Please return all lines of the data below containing the string "Also".

▶ Exercise data:
------------------------------------------------------------
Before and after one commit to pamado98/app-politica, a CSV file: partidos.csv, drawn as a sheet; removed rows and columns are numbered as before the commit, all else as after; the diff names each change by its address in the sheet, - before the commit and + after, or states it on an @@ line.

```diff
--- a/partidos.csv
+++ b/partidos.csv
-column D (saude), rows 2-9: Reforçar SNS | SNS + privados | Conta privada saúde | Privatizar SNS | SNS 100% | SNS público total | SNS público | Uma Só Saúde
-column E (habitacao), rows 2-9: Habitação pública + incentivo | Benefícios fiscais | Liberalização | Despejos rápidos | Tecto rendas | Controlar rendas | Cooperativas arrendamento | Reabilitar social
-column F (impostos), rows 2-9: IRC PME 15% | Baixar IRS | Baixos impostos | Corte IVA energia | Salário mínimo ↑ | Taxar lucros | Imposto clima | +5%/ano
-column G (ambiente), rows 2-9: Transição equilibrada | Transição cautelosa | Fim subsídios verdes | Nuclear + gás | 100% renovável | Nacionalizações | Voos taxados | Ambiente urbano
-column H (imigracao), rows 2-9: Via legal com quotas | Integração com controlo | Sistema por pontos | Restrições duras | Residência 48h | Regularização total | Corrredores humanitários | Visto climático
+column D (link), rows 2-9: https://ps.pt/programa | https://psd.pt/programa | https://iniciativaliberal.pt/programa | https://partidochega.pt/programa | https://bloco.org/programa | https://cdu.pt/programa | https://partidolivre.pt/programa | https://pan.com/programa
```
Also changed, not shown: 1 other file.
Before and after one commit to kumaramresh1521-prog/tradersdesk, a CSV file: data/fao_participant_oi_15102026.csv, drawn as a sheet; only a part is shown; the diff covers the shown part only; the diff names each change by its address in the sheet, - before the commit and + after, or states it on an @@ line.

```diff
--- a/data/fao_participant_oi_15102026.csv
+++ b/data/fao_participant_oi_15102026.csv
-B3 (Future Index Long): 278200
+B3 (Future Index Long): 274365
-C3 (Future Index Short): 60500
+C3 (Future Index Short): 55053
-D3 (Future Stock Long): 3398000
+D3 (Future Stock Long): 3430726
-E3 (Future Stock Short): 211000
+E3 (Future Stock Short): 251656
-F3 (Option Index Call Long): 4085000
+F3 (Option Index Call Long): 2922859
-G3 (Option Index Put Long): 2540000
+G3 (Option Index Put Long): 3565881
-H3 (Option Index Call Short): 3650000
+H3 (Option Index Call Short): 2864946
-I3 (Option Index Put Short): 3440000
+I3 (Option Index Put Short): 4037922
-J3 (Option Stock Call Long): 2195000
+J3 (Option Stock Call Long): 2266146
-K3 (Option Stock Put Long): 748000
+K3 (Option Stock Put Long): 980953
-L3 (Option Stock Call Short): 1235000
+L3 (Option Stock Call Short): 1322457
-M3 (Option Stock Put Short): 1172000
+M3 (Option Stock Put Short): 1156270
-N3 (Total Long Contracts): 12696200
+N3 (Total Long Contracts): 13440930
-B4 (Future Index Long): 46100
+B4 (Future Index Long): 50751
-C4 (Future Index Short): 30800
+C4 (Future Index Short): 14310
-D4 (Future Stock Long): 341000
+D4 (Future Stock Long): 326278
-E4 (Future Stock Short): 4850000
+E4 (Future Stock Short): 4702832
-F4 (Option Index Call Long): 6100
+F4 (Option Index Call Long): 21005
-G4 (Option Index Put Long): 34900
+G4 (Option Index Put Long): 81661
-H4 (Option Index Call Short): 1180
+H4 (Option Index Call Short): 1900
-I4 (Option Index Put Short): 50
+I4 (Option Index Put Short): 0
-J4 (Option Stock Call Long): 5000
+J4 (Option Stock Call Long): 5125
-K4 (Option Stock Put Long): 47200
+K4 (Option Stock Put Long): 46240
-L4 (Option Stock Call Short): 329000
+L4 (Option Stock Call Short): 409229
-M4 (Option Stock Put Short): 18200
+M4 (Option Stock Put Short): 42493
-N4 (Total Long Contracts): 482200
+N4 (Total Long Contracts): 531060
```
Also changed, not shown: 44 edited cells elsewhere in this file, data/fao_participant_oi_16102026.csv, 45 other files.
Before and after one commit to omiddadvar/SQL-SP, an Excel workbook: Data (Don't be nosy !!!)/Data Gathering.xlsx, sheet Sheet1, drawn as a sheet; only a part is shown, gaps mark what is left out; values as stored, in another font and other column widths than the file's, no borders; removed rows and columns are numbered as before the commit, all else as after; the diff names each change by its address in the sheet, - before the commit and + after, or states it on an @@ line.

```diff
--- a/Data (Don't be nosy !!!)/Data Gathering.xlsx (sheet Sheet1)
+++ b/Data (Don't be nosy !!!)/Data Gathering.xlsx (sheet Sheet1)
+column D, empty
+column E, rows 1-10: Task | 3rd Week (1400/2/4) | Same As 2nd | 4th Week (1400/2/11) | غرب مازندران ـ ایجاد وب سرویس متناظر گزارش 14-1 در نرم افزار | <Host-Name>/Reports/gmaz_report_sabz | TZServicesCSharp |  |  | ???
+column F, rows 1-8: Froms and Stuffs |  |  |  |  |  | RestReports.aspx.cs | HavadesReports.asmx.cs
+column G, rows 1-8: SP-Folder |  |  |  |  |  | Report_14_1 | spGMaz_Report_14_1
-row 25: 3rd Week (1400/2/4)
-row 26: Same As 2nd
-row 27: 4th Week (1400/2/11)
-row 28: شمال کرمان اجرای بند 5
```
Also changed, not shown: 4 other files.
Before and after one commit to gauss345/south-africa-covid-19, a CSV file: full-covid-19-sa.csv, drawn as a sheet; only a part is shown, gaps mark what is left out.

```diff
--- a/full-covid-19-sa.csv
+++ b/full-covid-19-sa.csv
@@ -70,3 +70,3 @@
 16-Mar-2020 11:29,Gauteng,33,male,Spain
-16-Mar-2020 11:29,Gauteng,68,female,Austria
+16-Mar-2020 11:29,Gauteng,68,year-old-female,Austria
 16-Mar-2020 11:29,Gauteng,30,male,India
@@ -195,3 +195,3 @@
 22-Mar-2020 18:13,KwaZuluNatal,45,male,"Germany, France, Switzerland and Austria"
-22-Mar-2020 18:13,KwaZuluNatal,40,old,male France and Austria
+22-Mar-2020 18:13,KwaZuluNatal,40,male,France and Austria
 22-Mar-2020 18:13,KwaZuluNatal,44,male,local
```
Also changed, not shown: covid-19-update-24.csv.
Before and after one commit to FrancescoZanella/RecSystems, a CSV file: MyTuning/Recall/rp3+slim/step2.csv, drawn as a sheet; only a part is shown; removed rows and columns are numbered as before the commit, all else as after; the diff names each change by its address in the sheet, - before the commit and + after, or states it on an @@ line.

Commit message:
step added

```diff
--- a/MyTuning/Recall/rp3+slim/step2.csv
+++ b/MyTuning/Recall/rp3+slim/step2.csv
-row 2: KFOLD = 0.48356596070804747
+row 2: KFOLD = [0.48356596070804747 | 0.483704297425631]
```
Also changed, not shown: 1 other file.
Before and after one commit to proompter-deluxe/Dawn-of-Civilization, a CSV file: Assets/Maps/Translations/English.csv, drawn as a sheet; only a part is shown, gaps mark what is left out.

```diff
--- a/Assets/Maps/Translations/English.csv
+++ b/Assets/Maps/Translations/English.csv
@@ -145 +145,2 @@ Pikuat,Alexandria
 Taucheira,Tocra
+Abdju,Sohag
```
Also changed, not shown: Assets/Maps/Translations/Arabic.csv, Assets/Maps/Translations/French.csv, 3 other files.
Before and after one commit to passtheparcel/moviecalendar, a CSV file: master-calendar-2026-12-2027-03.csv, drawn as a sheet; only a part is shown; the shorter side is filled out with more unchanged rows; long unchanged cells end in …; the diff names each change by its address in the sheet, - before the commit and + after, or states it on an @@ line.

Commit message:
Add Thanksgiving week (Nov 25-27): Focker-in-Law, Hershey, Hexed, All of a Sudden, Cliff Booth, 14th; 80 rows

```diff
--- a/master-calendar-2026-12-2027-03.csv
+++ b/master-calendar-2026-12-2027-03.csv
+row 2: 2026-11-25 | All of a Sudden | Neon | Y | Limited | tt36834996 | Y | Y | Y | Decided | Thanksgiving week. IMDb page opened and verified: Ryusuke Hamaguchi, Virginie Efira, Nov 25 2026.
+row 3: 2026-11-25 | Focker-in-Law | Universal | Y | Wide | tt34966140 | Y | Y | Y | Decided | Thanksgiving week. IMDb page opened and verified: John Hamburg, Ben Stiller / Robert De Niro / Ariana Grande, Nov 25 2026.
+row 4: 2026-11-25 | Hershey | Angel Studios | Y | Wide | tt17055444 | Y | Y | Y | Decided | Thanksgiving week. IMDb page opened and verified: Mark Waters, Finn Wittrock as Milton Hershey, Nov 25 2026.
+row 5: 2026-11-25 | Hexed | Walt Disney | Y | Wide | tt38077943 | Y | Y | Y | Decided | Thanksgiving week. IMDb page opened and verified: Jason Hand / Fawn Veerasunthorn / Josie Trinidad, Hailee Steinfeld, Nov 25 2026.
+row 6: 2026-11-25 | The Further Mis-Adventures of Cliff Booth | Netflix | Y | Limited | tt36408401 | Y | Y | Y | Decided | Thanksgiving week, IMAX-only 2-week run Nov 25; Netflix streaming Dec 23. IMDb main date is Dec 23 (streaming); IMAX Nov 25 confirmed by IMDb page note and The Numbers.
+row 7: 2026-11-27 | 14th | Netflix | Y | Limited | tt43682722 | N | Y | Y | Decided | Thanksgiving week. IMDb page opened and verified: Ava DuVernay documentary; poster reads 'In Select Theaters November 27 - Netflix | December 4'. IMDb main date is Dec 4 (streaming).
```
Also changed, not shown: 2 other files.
------------------------------------------------------------
▶ Solution for this exercise:
Also changed, not shown: 1 other file.
Also changed, not shown: 44 edited cells elsewhere in this file, data/fao_participant_oi_16102026.csv, 45 other files.
Also changed, not shown: 4 other files.
Also changed, not shown: covid-19-update-24.csv.
Also changed, not shown: 1 other file.
Also changed, not shown: Assets/Maps/Translations/Arabic.csv, Assets/Maps/Translations/French.csv, 3 other files.
Also changed, not shown: 2 other files.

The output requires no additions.